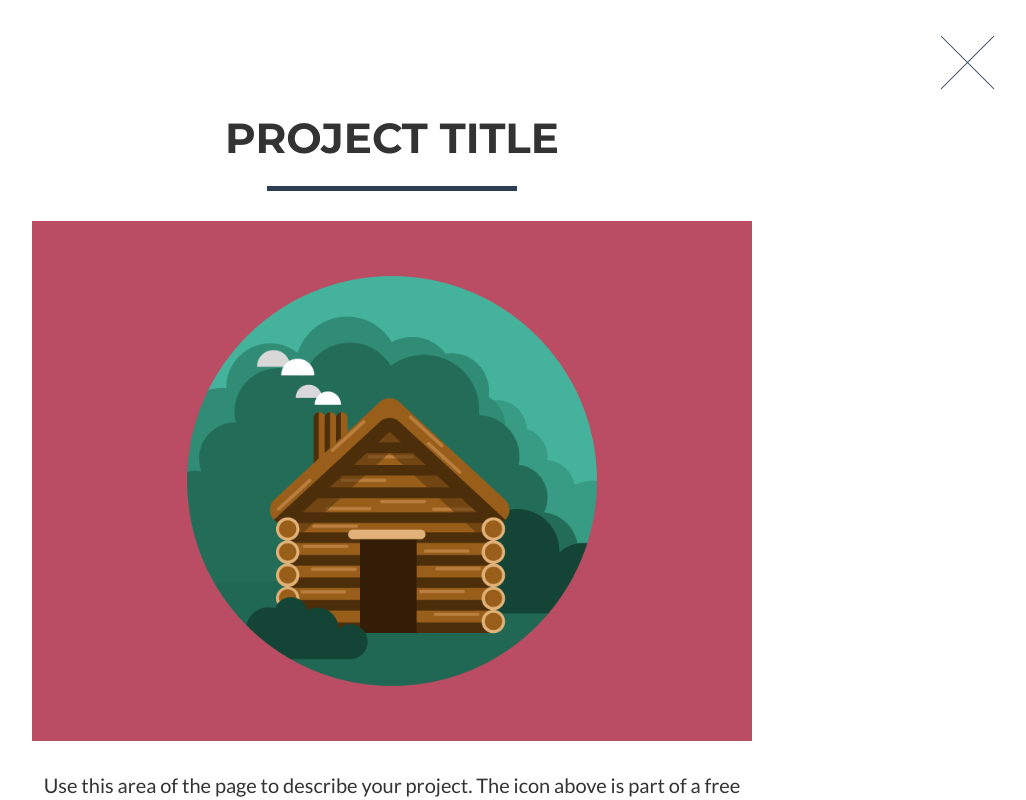
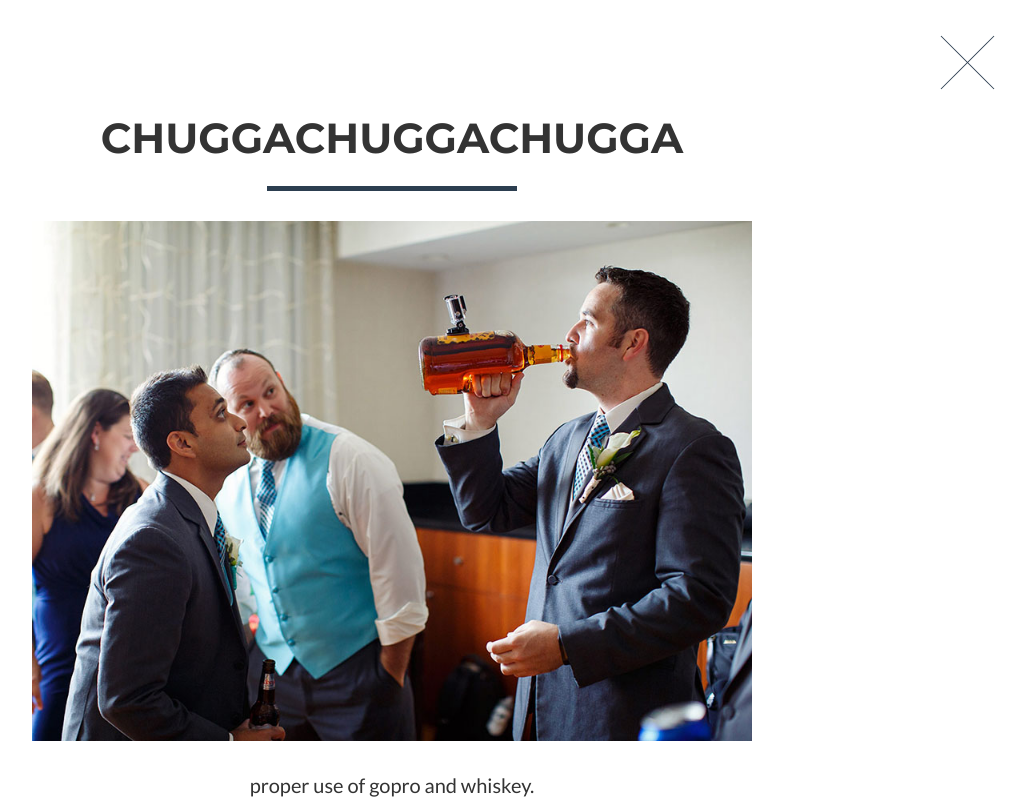
Before and after one commit to ringmikebell/ringmikebell.github.io, a website: page index.html in a window 1280 px wide. Both pictures are taken after a click on the link 250 px from the left and 1238 px from the top of the page. Shown: the part 838-1638 px from the top of the page, without its empty margins (248-1274 px from the left). Drawn offline with nearby package versions, Linux system fonts and the light colour scheme; files whose address does not match are found by name.

Commit message:
adds three modals with incomplete content

```diff
--- a/index.html
+++ b/index.html
@@ -74,9 +74,9 @@
         <div class="container">
             <div class="row">
                 <div class="col-lg-12">
-                    <img class="img-responsive" src="img/profile2.png" alt="">
+                    <img class="img-responsive" src="img/portfolio/profile2.png" alt="">
                     <div class="intro-text">
-                        <span class="name">experience.Begin</span>
+                        <span class="name">experience.begin(weird)</span>
                         <class="star-light">
                         <span class="skills">Photographer - JS lackey - Astrophysicist - Butt Scratcher - Nose Picker</span>
                     </div>
@@ -102,7 +102,7 @@
                                 <i class="fa fa-search-plus fa-3x"></i>
                             </div>
                         </div>
-                        <img src="img/portfolio/pukebarneyfish.png" class="img-responsive" alt="">
+                        <img src="img/portfolio/groomdrink.jpg" class="img-responsive" alt="">
                     </a>
                 </div>
                 <div class="col-sm-4 portfolio-item">
@@ -112,7 +112,7 @@
                                 <i class="fa fa-search-plus fa-3x"></i>
                             </div>
                         </div>
-                        <img src="img/portfolio/cake.png" class="img-responsive" alt="">
+                        <img src="img/portfolio/oldbook.jpg" class="img-responsive" alt="">
                     </a>
                 </div>
                 <div class="col-sm-4 portfolio-item">
@@ -122,7 +122,7 @@
                                 <i class="fa fa-search-plus fa-3x"></i>
                             </div>
                         </div>
-                        <img src="img/portfolio/circus.png" class="img-responsive" alt="">
+                        <img src="img/portfolio/pukebarneyfish.png" class="img-responsive" alt="">
                     </a>
                 </div>
                 <div class="col-sm-4 portfolio-item">
@@ -307,21 +307,21 @@
                 <div class="row">
                     <div class="col-lg-8 col-lg-offset-2">
                         <div class="modal-body">
-                            <h2>Project Title</h2>
+                            <h2>chuggachuggachugga</h2>
                             <hr class="star-primary">
-                            <img src="img/portfolio/cabin.png" class="img-responsive img-centered" alt="">
-                            <p>Use this area of the page to describe your project. The icon above is part of a free icon set by <a href="https://sellfy.com/p/8Q9P/jV3VZ/">Flat Icons</a>. On their website, you can download their free set with 16 icons, or you can purchase the entire set with 146 icons for only $12!</p>
+                            <img src="img/portfolio/groomdrink.jpg" class="img-responsive img-centered" alt="">
+                            <p>proper use of gopro and whiskey.</p>
                             <ul class="list-inline item-details">
                                 <li>Client:
-                                    <strong><a href="http://startbootstrap.com">Start Bootstrap</a>
+                                    <strong>not me
                                     </strong>
                                 </li>
                                 <li>Date:
-                                    <strong><a href="http://startbootstrap.com">April 2014</a>
+                                    <strong>a while ago
                                     </strong>
                                 </li>
                                 <li>Service:
-                                    <strong><a href="http://startbootstrap.com">Web Development</a>
+                                    <strong>some pics
                                     </strong>
                                 </li>
                             </ul>
@@ -344,10 +344,10 @@
                 <div class="row">
                     <div class="col-lg-8 col-lg-offset-2">
                         <div class="modal-body">
-                            <h2>Project Title</h2>
+                            <h2>old text about something</h2>
                             <hr class="star-primary">
-                            <img src="img/portfolio/cake.png" class="img-responsive img-centered" alt="">
-                            <p>Use this area of the page to describe your project. The icon above is part of a free icon set by <a href="https://sellfy.com/p/8Q9P/jV3VZ/">Flat Icons</a>. On their website, you can download their free set with 16 icons, or you can purchase the entire set with 146 icons for only $12!</p>
+                            <img src="img/portfolio/oldbook.jpg" class="img-responsive img-centered" alt="">
+                            <p>some old stuff I can't read.</p>
                             <ul class="list-inline item-details">
                                 <li>Client:
                                     <strong><a href="http://startbootstrap.com">Start Bootstrap</a>
@@ -381,7 +381,7 @@
                 <div class="row">
                     <div class="col-lg-8 col-lg-offset-2">
                         <div class="modal-body">
-                            <h2>Project Title</h2>
+                            <h2>chugchugchug</h2>
                             <hr class="star-primary">
                             <img src="img/portfolio/circus.png" class="img-responsive img-centered" alt="">
                             <p>Use this area of the page to describe your project. The icon above is part of a free icon set by <a href="https://sellfy.com/p/8Q9P/jV3VZ/">Flat Icons</a>. On their website, you can download their free set with 16 icons, or you can purchase the entire set with 146 icons for only $12!</p>
```
Also changed, not shown: img/portfolio/groomdrink.jpg (added), img/portfolio/oldbook.jpg (added).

---+---

▸ **Work instruction**
Print the listing exactly. No pictures belong in the copy.

▸ **Task output**
Before and after one commit to ringmikebell/ringmikebell.github.io, a website: page index.html in a window 1280 px wide. Both pictures are taken after a click on the link 250 px from the left and 1238 px from the top of the page. Shown: the part 838-1638 px from the top of the page, without its empty margins (248-1274 px from the left). Drawn offline with nearby package versions, Linux system fonts and the light colour scheme; files whose address does not match are found by name.

Commit message:
adds three modals with incomplete content

```diff
--- a/index.html
+++ b/index.html
@@ -74,9 +74,9 @@
         <div class="container">
             <div class="row">
                 <div class="col-lg-12">
-                    <img class="img-responsive" src="img/profile2.png" alt="">
+                    <img class="img-responsive" src="img/portfolio/profile2.png" alt="">
                     <div class="intro-text">
-                        <span class="name">experience.Begin</span>
+                        <span class="name">experience.begin(weird)</span>
                         <class="star-light">
                         <span class="skills">Photographer - JS lackey - Astrophysicist - Butt Scratcher - Nose Picker</span>
                     </div>
@@ -102,7 +102,7 @@
                                 <i class="fa fa-search-plus fa-3x"></i>
                             </div>
                         </div>
-                        <img src="img/portfolio/pukebarneyfish.png" class="img-responsive" alt="">
+                        <img src="img/portfolio/groomdrink.jpg" class="img-responsive" alt="">
                     </a>
                 </div>
                 <div class="col-sm-4 portfolio-item">
@@ -112,7 +112,7 @@
                                 <i class="fa fa-search-plus fa-3x"></i>
                             </div>
                         </div>
-                        <img src="img/portfolio/cake.png" class="img-responsive" alt="">
+                        <img src="img/portfolio/oldbook.jpg" class="img-responsive" alt="">
                     </a>
                 </div>
                 <div class="col-sm-4 portfolio-item">
@@ -122,7 +122,7 @@
                                 <i class="fa fa-search-plus fa-3x"></i>
                             </div>
                         </div>
-                        <img src="img/portfolio/circus.png" class="img-responsive" alt="">
+                        <img src="img/portfolio/pukebarneyfish.png" class="img-responsive" alt="">
                     </a>
                 </div>
                 <div class="col-sm-4 portfolio-item">
@@ -307,21 +307,21 @@
                 <div class="row">
                     <div class="col-lg-8 col-lg-offset-2">
                         <div class="modal-body">
-                            <h2>Project Title</h2>
+                            <h2>chuggachuggachugga</h2>
                             <hr class="star-primary">
-                            <img src="img/portfolio/cabin.png" class="img-responsive img-centered" alt="">
-                            <p>Use this area of the page to describe your project. The icon above is part of a free icon set by <a href="https://sellfy.com/p/8Q9P/jV3VZ/">Flat Icons</a>. On their website, you can download their free set with 16 icons, or you can purchase the entire set with 146 icons for only $12!</p>
+                            <img src="img/portfolio/groomdrink.jpg" class="img-responsive img-centered" alt="">
+                            <p>proper use of gopro and whiskey.</p>
                             <ul class="list-inline item-details">
                                 <li>Client:
-                                    <strong><a href="http://startbootstrap.com">Start Bootstrap</a>
+                                    <strong>not me
                                     </strong>
                                 </li>
                                 <li>Date:
-                                    <strong><a href="http://startbootstrap.com">April 2014</a>
+                                    <strong>a while ago
                                     </strong>
                                 </li>
                                 <li>Service:
-                                    <strong><a href="http://startbootstrap.com">Web Development</a>
+                                    <strong>some pics
                                     </strong>
                                 </li>
                             </ul>
@@ -344,10 +344,10 @@
                 <div class="row">
                     <div class="col-lg-8 col-lg-offset-2">
                         <div class="modal-body">
-                            <h2>Project Title</h2>
+                            <h2>old text about something</h2>
                             <hr class="star-primary">
-                            <img src="img/portfolio/cake.png" class="img-responsive img-centered" alt="">
-                            <p>Use this area of the page to describe your project. The icon above is part of a free icon set by <a href="https://sellfy.com/p/8Q9P/jV3VZ/">Flat Icons</a>. On their website, you can download their free set with 16 icons, or you can purchase the entire set with 146 icons for only $12!</p>
+                            <img src="img/portfolio/oldbook.jpg" class="img-responsive img-centered" alt="">
+                            <p>some old stuff I can't read.</p>
                             <ul class="list-inline item-details">
                                 <li>Client:
                                     <strong><a href="http://startbootstrap.com">Start Bootstrap</a>
@@ -381,7 +381,7 @@
                 <div class="row">
                     <div class="col-lg-8 col-lg-offset-2">
                         <div class="modal-body">
-                            <h2>Project Title</h2>
+                            <h2>chugchugchug</h2>
                             <hr class="star-primary">
                             <img src="img/portfolio/circus.png" class="img-responsive img-centered" alt="">
                             <p>Use this area of the page to describe your project. The icon above is part of a free icon set by <a href="https://sellfy.com/p/8Q9P/jV3VZ/">Flat Icons</a>. On their website, you can download their free set with 16 icons, or you can purchase the entire set with 146 icons for only $12!</p>
```
Also changed, not shown: img/portfolio/groomdrink.jpg (added), img/portfolio/oldbook.jpg (added).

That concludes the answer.